1. Using the flash
Changing the flash setting often leads to more creative pictures. The majority of people their digital camera’s flash on automatic, meaning that it only is activated at night or indoor settings. Taking pictures outside may result in parts of the face casting shadows. To correct this, Michael Tsoukas suggests a technique called fill-in flash be employed – basically involving the flash to go off even though the camera things there is plenty of light. This will likely remove the shadows and yield better color range in the pictures. At nights, turning flash off but making sure the camera doesn’t move, will result in increased exposure time and some great pics of lightings, building, and nature.
2. Maximise quality of photos from the beginning
Ensure that you are taking the highest quality pictures right from the beginning, as trying to alter this later is not possible. You must set your photos to the highest possible resolution, usually labelled as LARGE, FINE or SUPERFINE. Examples of high quality photos may be seen in this Michael Tsoukas album.
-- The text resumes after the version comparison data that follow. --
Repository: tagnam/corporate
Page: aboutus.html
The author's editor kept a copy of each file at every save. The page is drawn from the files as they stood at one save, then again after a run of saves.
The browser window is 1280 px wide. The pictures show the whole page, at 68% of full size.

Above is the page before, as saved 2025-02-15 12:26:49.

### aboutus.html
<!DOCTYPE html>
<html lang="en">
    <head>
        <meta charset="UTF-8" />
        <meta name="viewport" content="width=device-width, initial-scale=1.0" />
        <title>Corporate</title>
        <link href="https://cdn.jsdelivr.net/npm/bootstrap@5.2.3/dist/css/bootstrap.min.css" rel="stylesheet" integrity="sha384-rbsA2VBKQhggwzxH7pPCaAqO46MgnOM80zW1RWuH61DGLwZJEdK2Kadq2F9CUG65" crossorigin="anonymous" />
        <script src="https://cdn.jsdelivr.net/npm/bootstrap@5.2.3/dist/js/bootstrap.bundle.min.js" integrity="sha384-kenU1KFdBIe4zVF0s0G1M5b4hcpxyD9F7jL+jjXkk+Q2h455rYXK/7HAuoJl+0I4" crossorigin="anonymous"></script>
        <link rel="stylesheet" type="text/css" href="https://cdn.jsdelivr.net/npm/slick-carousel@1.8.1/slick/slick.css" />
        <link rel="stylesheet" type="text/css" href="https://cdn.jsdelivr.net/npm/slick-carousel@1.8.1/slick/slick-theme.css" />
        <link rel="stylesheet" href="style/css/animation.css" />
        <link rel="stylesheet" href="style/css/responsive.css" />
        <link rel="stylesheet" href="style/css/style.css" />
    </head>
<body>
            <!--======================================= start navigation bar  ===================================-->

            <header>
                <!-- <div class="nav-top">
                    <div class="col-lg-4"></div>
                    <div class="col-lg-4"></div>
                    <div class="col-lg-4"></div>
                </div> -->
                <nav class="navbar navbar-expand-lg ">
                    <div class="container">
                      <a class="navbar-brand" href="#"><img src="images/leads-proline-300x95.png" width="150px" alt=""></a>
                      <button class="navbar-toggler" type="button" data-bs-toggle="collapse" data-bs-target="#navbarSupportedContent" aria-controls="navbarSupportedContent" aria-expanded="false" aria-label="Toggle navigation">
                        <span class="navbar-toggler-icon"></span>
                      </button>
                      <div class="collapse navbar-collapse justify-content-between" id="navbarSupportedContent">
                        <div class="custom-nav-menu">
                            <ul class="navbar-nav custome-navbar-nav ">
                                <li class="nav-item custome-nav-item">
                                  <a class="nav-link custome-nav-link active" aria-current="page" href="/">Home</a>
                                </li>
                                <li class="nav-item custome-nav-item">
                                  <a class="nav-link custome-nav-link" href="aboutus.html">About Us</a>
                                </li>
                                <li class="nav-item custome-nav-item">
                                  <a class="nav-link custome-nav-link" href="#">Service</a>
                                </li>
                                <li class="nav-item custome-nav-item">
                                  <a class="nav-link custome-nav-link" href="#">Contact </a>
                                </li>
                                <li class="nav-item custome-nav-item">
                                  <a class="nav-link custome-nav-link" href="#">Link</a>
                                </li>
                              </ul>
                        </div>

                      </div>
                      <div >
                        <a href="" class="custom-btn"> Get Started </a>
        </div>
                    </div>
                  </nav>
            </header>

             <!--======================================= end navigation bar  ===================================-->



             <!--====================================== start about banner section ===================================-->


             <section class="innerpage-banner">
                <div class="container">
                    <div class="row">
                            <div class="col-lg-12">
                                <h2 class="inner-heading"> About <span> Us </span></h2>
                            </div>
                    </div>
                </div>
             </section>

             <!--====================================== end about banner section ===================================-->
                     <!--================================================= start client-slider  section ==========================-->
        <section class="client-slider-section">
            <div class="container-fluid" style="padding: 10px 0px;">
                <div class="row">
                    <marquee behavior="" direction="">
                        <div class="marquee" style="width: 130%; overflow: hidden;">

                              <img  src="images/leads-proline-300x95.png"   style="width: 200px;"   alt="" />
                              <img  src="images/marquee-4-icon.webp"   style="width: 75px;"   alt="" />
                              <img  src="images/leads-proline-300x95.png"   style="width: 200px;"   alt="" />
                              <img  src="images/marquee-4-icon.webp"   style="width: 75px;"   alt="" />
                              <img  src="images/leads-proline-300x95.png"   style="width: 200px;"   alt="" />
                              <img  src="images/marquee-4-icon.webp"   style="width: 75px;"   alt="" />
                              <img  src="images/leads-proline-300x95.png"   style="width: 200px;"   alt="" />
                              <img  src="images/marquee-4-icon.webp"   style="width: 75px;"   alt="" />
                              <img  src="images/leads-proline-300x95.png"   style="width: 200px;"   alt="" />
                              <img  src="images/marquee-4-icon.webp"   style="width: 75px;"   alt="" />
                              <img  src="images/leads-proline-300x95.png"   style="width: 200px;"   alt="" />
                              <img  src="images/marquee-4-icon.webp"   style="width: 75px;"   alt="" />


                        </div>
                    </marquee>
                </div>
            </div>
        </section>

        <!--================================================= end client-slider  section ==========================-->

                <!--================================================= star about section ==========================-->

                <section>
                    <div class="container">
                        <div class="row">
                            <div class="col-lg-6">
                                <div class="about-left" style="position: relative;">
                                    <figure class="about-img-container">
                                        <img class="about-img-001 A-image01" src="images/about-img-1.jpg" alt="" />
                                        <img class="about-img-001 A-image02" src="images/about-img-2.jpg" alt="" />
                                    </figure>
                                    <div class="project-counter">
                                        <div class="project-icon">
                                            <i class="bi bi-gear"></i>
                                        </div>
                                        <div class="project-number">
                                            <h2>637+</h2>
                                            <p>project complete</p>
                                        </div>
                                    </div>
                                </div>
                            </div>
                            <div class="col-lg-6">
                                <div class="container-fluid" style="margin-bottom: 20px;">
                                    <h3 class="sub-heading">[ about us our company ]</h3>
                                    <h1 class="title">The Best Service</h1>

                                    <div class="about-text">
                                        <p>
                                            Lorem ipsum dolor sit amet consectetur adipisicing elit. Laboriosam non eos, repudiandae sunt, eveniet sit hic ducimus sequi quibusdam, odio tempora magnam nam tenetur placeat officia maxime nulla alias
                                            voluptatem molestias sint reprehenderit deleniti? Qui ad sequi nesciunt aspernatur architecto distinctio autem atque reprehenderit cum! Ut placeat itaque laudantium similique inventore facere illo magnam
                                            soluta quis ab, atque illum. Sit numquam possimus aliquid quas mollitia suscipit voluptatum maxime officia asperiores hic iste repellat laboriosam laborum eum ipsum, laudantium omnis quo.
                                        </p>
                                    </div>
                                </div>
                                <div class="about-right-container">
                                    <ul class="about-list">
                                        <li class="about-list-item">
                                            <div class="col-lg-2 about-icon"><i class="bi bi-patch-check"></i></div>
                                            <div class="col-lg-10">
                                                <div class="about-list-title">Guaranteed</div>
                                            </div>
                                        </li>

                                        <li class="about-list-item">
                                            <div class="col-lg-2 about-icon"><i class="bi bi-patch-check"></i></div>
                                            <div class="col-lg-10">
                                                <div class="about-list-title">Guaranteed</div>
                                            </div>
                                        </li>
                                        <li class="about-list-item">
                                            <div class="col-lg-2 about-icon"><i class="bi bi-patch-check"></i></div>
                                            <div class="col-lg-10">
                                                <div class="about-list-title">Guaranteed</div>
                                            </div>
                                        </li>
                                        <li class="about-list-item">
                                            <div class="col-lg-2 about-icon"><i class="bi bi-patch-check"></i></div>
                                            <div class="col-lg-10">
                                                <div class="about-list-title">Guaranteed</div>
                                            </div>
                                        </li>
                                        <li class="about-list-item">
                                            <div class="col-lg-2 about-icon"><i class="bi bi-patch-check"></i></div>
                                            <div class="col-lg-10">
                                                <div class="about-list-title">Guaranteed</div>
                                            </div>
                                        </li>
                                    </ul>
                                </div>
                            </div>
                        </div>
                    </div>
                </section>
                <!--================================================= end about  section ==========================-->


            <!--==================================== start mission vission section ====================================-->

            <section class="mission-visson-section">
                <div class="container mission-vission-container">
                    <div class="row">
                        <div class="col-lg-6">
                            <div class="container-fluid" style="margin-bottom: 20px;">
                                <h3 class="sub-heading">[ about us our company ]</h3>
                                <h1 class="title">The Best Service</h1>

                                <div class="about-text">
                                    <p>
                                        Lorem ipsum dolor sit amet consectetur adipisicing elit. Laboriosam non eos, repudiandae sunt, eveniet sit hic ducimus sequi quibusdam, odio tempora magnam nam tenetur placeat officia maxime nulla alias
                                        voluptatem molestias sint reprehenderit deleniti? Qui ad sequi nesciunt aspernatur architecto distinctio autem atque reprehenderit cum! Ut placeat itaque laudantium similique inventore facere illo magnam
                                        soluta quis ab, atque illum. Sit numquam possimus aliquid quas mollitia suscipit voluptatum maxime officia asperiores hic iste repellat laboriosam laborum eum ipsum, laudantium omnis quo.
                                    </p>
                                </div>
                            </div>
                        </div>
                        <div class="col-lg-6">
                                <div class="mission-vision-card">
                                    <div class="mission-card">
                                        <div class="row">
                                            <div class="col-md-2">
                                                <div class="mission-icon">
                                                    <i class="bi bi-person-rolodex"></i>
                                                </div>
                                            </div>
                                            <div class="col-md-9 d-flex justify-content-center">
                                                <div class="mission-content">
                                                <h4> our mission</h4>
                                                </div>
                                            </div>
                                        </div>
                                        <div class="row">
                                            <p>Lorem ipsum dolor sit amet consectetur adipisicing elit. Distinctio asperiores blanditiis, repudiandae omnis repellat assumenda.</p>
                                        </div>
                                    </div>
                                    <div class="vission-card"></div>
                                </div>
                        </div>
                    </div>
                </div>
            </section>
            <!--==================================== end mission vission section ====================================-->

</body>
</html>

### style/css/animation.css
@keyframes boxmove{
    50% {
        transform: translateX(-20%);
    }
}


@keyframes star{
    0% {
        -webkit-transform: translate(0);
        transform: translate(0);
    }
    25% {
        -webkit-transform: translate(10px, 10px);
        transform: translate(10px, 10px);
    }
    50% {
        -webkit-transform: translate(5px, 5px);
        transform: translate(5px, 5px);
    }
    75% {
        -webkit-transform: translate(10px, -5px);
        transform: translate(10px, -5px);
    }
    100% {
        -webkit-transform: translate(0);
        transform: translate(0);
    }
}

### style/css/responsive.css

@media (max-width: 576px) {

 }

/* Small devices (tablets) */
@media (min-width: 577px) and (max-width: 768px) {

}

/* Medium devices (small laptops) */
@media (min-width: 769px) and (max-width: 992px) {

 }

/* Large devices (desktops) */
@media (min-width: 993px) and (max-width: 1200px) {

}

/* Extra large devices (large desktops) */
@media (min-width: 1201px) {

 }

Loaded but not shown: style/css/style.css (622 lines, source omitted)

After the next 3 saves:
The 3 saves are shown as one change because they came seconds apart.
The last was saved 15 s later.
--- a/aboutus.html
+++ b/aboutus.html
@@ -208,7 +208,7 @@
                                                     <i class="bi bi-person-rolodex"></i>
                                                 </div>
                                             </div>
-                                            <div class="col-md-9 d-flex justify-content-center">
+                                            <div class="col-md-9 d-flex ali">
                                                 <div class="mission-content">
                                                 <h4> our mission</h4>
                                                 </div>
The more compact cameras tend to use a jpeg picture format, but other formats are actually better, including TIFF or RAW. Less information is lost with these methods.
3. Accessories count
A tripod is absolutely necessary for taking long-exposure shots, such as night time pictures, and can even be used for self-timed photos. According to Michael Tsoukas an expensive one is not necessary; any sturdy one will do. Memory cards are also vital – many are supplied with cameras but are usually too small and not useful. The larger the space on the memory card, the less worries you make have, therefore higher capacity cards are suggested. Never delete images until they are confirmed to be backed up. Lastly, a good camera pouch always protects the equipment, leading to improved shots and decreased costs.
4. Manual settings should be used
While automatic settings are great for most images, manual settings photos usually yield even better results. Full manual mode may be used; the camera may go into aperture priority vs. shutter priority to account for light differences. Shutter speeds and aperture are linked, thus a quick shutter will require a large aperture and vice versa. A large aperture will have a shallow depth of field, making it ideal for portraits as the background will not be in focus. Quick moving activities, such as speeding or racing, require a fast shutter speed to freeze the action. Michael Tsoukas says longer exposure times are required if you want to take shots of objects lit up at night – best done if you set the shutter sped to manual.
5. Shooting at the best angle
The majority of pictures are taken from eye-level because it is the easiest for a camera operator to performe. However, they are often not natural looking and may be rushed. By lowering the camera (or lowering your body) or vice versa by elevation, a more interesting picture can be taken from your own perspective. As well, Michael Tsoukas thinks that changing the camera angle, by tilting it to one side, will also create effect. Never shoot everything with a horizontally placed camera; rotating the camera will provide original frames and better fill. Finally, it is best to have a good vantage point to properly check out the scenes best angle. Note some examples from Michael Tsoukas. Take your time finding this spot as it is critical to a great photo!